BMW and KTM, openly treading on each other’s turf, introduce dual-sport models that represent each manufacturer’s different approach to the genre.
Despite a long-time lack of offerings in the class, dual-sports are becoming increasingly popular. Some of the most popular class-defining machines have been around, mostly unchanged, for more than a decade, while -others are purely entry-level playbikes with turn signals. Dual-sport riding clubs and companies offering guided adventure tours are springing up across the country, yet the serious dual-sport rider has had little choice in high-performance street-legal dirt-slingers, many riders converting off-road-only models for occasional pavement duty. Unfortunately, provincial governments are clamping down on these converted bikes, forcefully pulling them off the road by revoking license plates.
Dual-sport riders can now ride to trailheads without checking the rear-view mirror for flashing red and blues, as more manufacturers introduce new models with improved off-road capability. BMW’s G650X Challenge and KTM’s 530 EXC-R are worthy off-roaders with lights and license plates.
The $9,890 Challenge is one of three 652 cc single-cylinder models BMW introduced last year. The bikes were developed as part of BMW’s aggressive campaign to entice new, younger customers to the brand. Its 100 x 83 mm Rotax-built liquid-cooled engine produces a very respectable 53 hp at 7,000 rpm and a muscular 44.2 lb-ft of torque at 5,250 rpm. Electronic fuel injection sets it apart from the majority of bikes in the category, and allows it to perform well in a wider range of temperatures, as well as at higher elevations.
G-series BMWs were designed in collaboration with Aprilia and are manufactured in Aprilia’s Scorzè plant in northern Italy, with engines coming from Austrian engine-maker Rotax. Frame -construction incorporates a steel main section with bolt-on aluminum castings and a forged aluminum subframe. A Marzocchi 45 mm inverted fork is adjustable for compression and rebound damping, and at the rear is BMW’s unique and highly functional Air Damping System. The air-spring/damper unit was introduced on the HP2 Enduro and uses air for both spring and damping duties. An easily accessible Schrader valve and sight level permit easy adjustment of spring -preload (an air pump/gauge is included) and a dial on the shock body adjusts damping. Our test bike was delivered with stock Metzeler Sahara dual-sport tires, which have a tread design better suited to street and light-hearted dirt riding. We installed a set of Michelin Baja DOT knobbies to better match the stock Metzeler Six Days Extreme tires on the KTM.

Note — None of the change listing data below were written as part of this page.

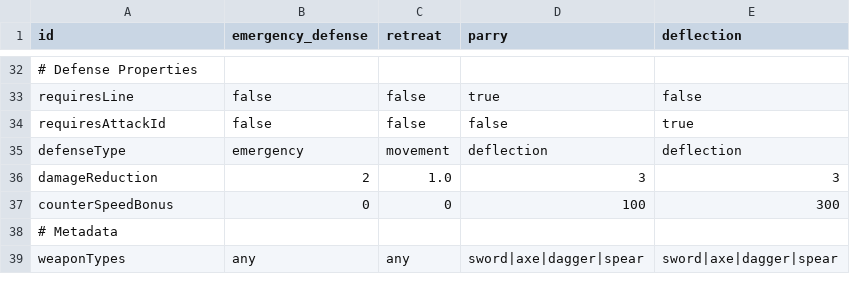
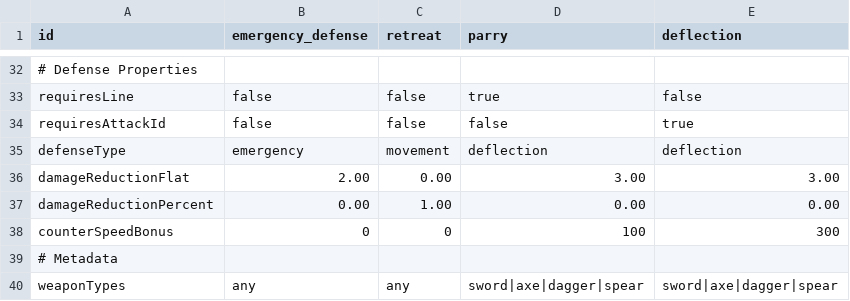
Before and after one commit to mizhael-dev/MyRPG, a CSV file: combat-prototype/public/CombatSkills/defense/CombatSkills-defense.csv, drawn as a sheet; only a part is shown, gaps mark what is left out; removed rows and columns are numbered as before the commit, all else as after; the diff names each change by its address in the sheet, - before the commit and + after, or states it on an @@ line.

Commit message:
bug fix on defensive skills started damage reduction

```diff
--- a/combat-prototype/public/CombatSkills/defense/CombatSkills-defense.csv
+++ b/combat-prototype/public/CombatSkills/defense/CombatSkills-defense.csv
-row 36: damageReduction | 2 | 1.0 | 3 | 3
+row 36: damageReductionFlat | 2.00 | 0.00 | 3.00 | 3.00
+row 37: damageReductionPercent | 0.00 | 1.00 | 0.00 | 0.00
```
Also changed, not shown: 7 other files.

Seating is more accommodating on the Challenge, despite a seat one tester claimed was “like sitting on a two-by-four set on its edge.” Well, if that’s the case, the KTM’s seat is like sitting on a plywood sheet—set on its edge. The KTM’s ergonomics are also more compact, better suiting smaller riders, especially while standing. Both bikes have tall seat heights (930 mm for the G650, 925 mm for the EXC), though the BMW squats more when laden, making it more manageable.

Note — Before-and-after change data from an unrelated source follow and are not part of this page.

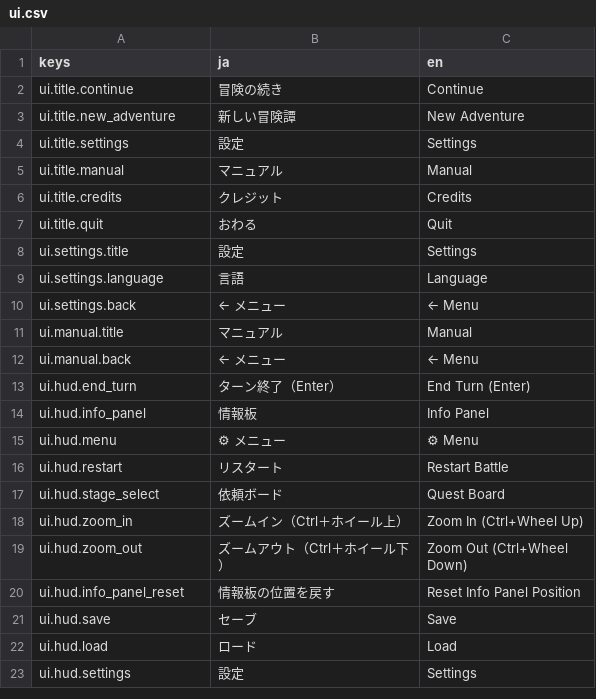
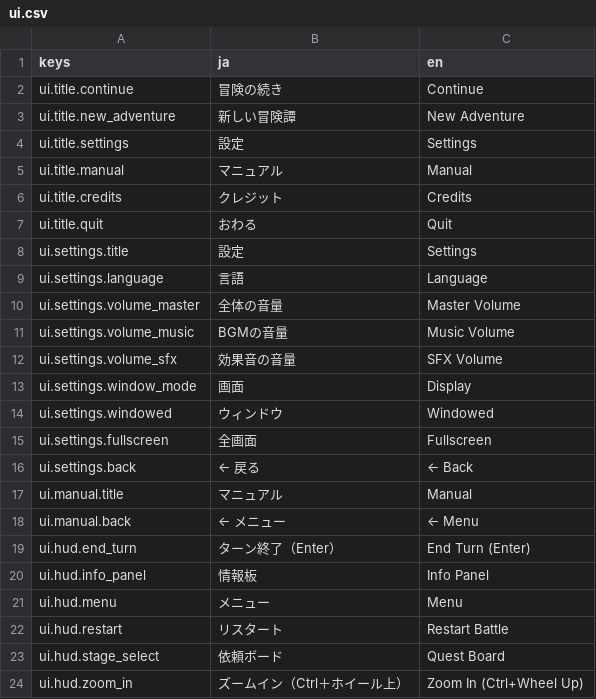
Before and after one commit to sway11466/senaris, a CSV file: godot/data/i18n/ui.csv, drawn as a sheet; only a part is shown; the shorter side is filled out with more unchanged rows.

```diff
--- a/godot/data/i18n/ui.csv
+++ b/godot/data/i18n/ui.csv
@@ -9,3 +9,9 @@ ui.settings.title,設定,Settings
 ui.settings.language,言語,Language
-ui.settings.back,← メニュー,← Menu
+ui.settings.volume_master,全体の音量,Master Volume
+ui.settings.volume_music,BGMの音量,Music Volume
+ui.settings.volume_sfx,効果音の音量,SFX Volume
+ui.settings.window_mode,画面,Display
+ui.settings.windowed,ウィンドウ,Windowed
+ui.settings.fullscreen,全画面,Fullscreen
+ui.settings.back,← 戻る,← Back
 ui.manual.title,マニュアル,Manual
@@ -14,3 +20,3 @@ ui.hud.end_turn,ターン終了（Enter）,End Turn (Enter)
 ui.hud.info_panel,情報板,Info Panel
-ui.hud.menu,⚙ メニュー,⚙ Menu
+ui.hud.menu,メニュー,Menu
 ui.hud.restart,リスタート,Restart Battle
```
Also changed, not shown: 15 other files.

At 144 kg (317 lb) dry the Challenge undercuts its air-cooled contemporaries from Honda and Suzuki by 3 kg, and is about as seriously off-road oriented as a dual-sport has come to date — at least that’s what we deduced until we slung a leg over KTM’s $10,198 530 EXC-R.
The Austrian company has roots deep in off-road racing, but instead of transferring race technology onto a road-going model like most manufacturers do, KTM reversed the flow by transferring street technology onto a race bike — namely turn signals and mirrors. The lightest-in-class (114 kg/251 lb dry) EXC-R isn’t based on an enduro competition machine — it is one, only with a quieter exhaust. Its chromemoly frame is upgraded from the 2007 525 EXC-R model with larger diameter tubing, providing a more rigid chassis. The WP 48 mm inverted fork adds spring preload adjustability to compression and rebound damping adjustment, and tripleclamps feature adjustable offset so trail can be altered.
The single rear shock is adjustable for preload, rebound and high and low-speed compression damping. This machine was clearly designed for the advanced off-road rider, or more accurately, racer.
Although no horsepower claim is available for the KTM, its 510 cc EC4 liquid-cooled power-plant feels at least as strong as the BMW’s, though power delivery from the shorter stroke engine (95 x 72 mm bore and stroke) is quite different, and redline is much higher at 10,000 rpm (7,500 rpm for the Challenge). The carbureted mill needs choke upon start up, as well as some warm-up time before being ridden away, but once warm, throttle response is instantaneous, the engine snapping to life when the throttle is blipped. It needs more revs than the BMW before it hits its sweet spot, with a strong rush through midrange, but power flattening out at higher rpm. It feels like the engine gets choked up high by a muffler that meets emissions and noise standards, yet lacks the proper volume to allow the engine to breathe properly when approaching redline. This somewhat narrow powerband requires frequent rowing through the EXC’s six-speeds, though gears change with a very light touch at the shifter.
The Challenge on the other hand builds revs slower, pulling with force from down low and building power in a linear, and very BMW-like manner to redline. One look at its acetylene-bottle-sized muffler gives credibility to the muffler volume versus engine breathing argument. Because of its broader powerband, the BMW gets by on just five widely spaced gear ratios. Gearshift action is a touch clunky with a longish lever throw, though effort is light. Overall gearing is tall, and well suited for the street, but off-road, fifth gear was used only on the longer gravel-road stretches.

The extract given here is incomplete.